Updated: Oct 13, 2018
Creating a healthy breakfast each morning is one of my favorite things to do. Weird right? I adore my kiddos and my hubby and I get a real sense of satisfaction knowing my family is well fueled for a busy day.
Breakfast is so much more important to me than it ever was. If you're a diabetic or you've ever been a prediabetic, you know, breakfast is key to getting your blood sugar levels under control.
Even if you’re not diabetic, stabilizing your blood sugar is a wise goal. Maintaining a steady blood sugar level can help you lose or manage weight and cut cravings that may lead to selecting unhealthy snack foods.
Eating satisfying, regular meals throughout the day will help you maintain stable blood sugar levels.
Healthy Breakfast is Key to a clear mind & an energetic body
Start your day with a healthy breakfast that will keep you on an even keel until lunch. Drink a cup of green tea with your breakfast, as the polyphenols in this beverage have been shown to slow the metabolism of glucose.
Whole grains are good sources of fiber, which does not raise blood sugar levels. Fiber also fills your stomach for a modest number of calories. Try oatmeal for another healthy breakfast option. A 1/2-cup serving of whole-grain oatmeal, which contains 150 calories, supplies 5 grams of protein, 3 grams of fat and 27 grams of carbohydrate, 4 grams of which are from dietary fiber. Boost the protein content of your breakfast with some chopped nuts, and add fiber with sliced apple, another low-glycemic fruit. Mix some cinnamon into your oatmeal, which in a study published in “Diabetes Care” in 2003, improved blood-glucose readings in people with diabetes.
Although you may steer clear of eggs because of their high cholesterol content, you can safely eat up to four eggs a week without raising your risk of heart disease, reports MayoClinic.com. An omelet made with one large egg contains 94 calories, with 6.45 grams of protein, 7 grams of fat and less than a gram of carbohydrates.

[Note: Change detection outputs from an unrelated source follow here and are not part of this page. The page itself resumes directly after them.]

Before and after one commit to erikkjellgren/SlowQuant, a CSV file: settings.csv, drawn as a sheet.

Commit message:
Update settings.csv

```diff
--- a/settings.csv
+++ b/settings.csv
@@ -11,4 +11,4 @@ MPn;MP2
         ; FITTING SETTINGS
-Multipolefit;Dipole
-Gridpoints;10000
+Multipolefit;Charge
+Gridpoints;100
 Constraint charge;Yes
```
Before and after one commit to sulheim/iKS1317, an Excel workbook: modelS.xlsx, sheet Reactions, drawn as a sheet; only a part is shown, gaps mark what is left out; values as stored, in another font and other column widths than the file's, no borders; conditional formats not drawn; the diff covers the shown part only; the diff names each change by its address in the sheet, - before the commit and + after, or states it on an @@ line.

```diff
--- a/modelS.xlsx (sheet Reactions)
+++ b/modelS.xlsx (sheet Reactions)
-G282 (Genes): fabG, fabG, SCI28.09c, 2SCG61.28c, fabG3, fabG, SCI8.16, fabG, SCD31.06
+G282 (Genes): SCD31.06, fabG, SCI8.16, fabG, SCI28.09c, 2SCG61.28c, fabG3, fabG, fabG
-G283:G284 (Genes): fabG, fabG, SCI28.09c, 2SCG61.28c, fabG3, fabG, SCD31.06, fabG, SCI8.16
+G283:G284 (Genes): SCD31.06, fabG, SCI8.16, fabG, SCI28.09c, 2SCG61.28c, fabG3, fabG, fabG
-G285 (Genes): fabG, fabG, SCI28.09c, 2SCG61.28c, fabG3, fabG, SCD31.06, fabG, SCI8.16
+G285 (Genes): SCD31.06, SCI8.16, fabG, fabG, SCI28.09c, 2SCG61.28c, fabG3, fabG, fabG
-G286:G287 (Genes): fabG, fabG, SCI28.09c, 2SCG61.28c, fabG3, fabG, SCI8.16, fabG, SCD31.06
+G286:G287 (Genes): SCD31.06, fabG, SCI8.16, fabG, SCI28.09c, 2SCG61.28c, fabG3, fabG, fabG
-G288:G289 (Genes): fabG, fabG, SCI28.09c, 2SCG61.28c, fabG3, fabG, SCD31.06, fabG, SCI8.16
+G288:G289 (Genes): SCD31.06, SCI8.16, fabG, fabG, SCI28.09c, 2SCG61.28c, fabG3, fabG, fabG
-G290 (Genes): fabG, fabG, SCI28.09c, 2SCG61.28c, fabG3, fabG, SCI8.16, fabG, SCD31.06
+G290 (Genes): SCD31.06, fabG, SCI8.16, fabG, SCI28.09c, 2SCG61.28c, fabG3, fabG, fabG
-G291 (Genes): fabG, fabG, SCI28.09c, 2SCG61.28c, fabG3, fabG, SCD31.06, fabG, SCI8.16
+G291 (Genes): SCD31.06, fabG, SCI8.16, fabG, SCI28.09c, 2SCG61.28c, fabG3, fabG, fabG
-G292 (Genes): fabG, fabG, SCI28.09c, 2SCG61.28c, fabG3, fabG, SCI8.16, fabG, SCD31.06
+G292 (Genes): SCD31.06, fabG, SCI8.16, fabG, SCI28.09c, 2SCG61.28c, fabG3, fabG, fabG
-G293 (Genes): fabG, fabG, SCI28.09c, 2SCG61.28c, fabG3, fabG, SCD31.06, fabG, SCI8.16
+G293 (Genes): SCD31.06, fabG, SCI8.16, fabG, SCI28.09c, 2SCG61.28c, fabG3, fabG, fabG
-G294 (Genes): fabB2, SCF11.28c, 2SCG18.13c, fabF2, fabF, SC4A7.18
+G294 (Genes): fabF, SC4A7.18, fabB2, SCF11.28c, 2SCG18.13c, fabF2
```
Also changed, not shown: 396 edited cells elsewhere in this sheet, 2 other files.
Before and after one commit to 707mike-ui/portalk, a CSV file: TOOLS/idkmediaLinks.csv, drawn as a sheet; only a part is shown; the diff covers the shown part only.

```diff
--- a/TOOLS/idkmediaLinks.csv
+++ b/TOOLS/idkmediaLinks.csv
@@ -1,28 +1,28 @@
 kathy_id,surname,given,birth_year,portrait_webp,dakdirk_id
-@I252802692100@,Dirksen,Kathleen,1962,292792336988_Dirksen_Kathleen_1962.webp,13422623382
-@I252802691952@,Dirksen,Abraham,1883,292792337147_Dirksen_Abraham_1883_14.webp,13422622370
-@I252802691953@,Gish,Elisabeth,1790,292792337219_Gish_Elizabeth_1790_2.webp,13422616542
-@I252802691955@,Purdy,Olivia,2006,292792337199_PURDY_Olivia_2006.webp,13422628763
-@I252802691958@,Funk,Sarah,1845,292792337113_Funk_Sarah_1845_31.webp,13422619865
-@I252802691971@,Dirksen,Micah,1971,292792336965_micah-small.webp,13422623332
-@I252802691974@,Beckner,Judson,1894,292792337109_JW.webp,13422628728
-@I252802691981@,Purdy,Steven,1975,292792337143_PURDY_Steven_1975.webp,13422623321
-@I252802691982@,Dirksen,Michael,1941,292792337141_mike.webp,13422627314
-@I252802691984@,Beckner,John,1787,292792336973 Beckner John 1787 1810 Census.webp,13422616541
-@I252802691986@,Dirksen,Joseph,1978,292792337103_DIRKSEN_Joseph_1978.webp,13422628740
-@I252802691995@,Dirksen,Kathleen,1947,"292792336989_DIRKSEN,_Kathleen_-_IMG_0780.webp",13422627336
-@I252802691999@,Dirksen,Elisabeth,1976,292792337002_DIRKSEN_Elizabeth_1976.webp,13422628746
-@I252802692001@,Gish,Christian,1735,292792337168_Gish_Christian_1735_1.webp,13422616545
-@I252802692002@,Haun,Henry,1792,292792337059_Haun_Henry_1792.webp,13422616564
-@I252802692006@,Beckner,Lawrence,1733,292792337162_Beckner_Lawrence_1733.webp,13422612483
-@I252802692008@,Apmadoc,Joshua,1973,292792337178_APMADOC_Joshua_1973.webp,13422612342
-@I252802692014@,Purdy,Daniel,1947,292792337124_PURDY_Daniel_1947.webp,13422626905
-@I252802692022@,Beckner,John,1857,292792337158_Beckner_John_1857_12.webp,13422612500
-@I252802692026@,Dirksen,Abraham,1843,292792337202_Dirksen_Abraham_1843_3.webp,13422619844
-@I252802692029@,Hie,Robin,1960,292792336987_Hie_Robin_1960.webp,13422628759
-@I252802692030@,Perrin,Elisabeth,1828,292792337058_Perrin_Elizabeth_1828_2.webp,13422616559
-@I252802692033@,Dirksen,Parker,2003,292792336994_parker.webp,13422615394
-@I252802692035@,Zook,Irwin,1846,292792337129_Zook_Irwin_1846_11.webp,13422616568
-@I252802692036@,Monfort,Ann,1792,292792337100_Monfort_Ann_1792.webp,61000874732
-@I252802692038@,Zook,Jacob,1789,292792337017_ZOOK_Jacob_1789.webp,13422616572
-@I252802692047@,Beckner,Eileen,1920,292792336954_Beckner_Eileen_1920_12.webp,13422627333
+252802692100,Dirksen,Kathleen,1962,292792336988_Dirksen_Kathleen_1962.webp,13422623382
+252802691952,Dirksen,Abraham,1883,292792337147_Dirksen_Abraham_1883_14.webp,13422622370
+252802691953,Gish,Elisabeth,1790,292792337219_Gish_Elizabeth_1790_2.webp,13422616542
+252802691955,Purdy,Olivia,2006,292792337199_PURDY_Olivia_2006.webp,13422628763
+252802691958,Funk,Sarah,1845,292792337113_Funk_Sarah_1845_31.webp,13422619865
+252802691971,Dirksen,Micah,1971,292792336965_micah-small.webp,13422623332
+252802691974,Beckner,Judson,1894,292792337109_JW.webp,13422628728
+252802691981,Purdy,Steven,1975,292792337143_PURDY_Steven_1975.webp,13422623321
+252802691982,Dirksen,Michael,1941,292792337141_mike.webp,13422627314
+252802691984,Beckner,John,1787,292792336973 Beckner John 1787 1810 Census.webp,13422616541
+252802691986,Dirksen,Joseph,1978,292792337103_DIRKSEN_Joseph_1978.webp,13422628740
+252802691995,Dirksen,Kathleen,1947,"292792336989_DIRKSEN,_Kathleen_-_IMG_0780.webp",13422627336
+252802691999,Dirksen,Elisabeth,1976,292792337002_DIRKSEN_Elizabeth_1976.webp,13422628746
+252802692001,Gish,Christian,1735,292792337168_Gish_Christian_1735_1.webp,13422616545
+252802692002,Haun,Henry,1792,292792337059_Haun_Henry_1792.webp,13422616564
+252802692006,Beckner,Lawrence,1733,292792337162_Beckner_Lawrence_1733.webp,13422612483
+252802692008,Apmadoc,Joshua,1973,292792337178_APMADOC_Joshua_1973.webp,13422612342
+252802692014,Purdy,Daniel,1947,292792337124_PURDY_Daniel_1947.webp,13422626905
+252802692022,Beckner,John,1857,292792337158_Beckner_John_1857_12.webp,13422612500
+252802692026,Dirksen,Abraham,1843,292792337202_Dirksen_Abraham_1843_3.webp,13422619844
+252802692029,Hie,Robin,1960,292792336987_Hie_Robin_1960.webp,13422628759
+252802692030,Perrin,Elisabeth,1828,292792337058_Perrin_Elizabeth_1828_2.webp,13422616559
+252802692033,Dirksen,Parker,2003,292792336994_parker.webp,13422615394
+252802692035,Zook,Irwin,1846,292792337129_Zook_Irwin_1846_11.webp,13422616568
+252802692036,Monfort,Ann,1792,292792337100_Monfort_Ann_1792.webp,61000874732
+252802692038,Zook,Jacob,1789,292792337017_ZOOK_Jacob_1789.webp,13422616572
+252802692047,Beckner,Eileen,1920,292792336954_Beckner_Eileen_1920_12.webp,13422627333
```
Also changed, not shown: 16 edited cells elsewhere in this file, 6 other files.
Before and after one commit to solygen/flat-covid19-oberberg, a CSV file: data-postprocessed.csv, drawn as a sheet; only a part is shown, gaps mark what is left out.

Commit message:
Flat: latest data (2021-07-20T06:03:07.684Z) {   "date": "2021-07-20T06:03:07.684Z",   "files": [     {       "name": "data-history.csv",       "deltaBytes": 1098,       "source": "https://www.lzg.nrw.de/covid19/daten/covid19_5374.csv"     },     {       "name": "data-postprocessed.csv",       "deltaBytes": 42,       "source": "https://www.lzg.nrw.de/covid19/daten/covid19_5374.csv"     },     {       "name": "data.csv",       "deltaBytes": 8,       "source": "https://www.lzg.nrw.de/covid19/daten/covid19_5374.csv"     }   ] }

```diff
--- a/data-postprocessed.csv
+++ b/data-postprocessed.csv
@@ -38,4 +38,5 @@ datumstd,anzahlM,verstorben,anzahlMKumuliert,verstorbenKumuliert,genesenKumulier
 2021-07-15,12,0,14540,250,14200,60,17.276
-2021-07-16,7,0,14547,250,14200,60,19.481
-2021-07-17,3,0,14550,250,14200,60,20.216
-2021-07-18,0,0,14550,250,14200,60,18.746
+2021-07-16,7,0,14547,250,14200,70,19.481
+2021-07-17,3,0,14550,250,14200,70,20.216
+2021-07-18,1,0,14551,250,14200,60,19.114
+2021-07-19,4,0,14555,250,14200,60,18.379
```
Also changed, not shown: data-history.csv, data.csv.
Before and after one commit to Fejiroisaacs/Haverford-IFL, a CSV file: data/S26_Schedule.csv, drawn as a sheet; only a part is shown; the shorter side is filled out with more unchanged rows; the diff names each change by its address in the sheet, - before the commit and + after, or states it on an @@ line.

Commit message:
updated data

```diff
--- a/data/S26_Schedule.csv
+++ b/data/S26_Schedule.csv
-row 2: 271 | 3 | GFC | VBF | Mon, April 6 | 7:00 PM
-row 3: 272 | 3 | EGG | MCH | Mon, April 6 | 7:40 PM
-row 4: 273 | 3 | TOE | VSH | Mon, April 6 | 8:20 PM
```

To round out this blood-sugar-stabilizing meal, mix some chopped vegetables into your omelet, such as broccoli or bell pepper, which fall low on the glycemic index and are full of fiber. Serve the omelet with a slice of sourdough toast, which is also low-glycemic, and a piece of fresh fruit, like half a grapefruit.
Repurpose Your Leftovers
Sure, you've heard of breakfast for dinner -- but how about dinner for breakfast? If you're eating healthy dinners rich in protein, you've got the basis for a healthy breakfast, too. Place some thinly sliced grilled chicken or lean steak over some avocado toast for added protein, or use leftover veggies to make a breakfast salad, topped with a soft-boiled egg. Getting creative with your leftovers adds more variety in your diet, and makes meal prep easier, since you can turn one meal's worth of cooking into multiple meals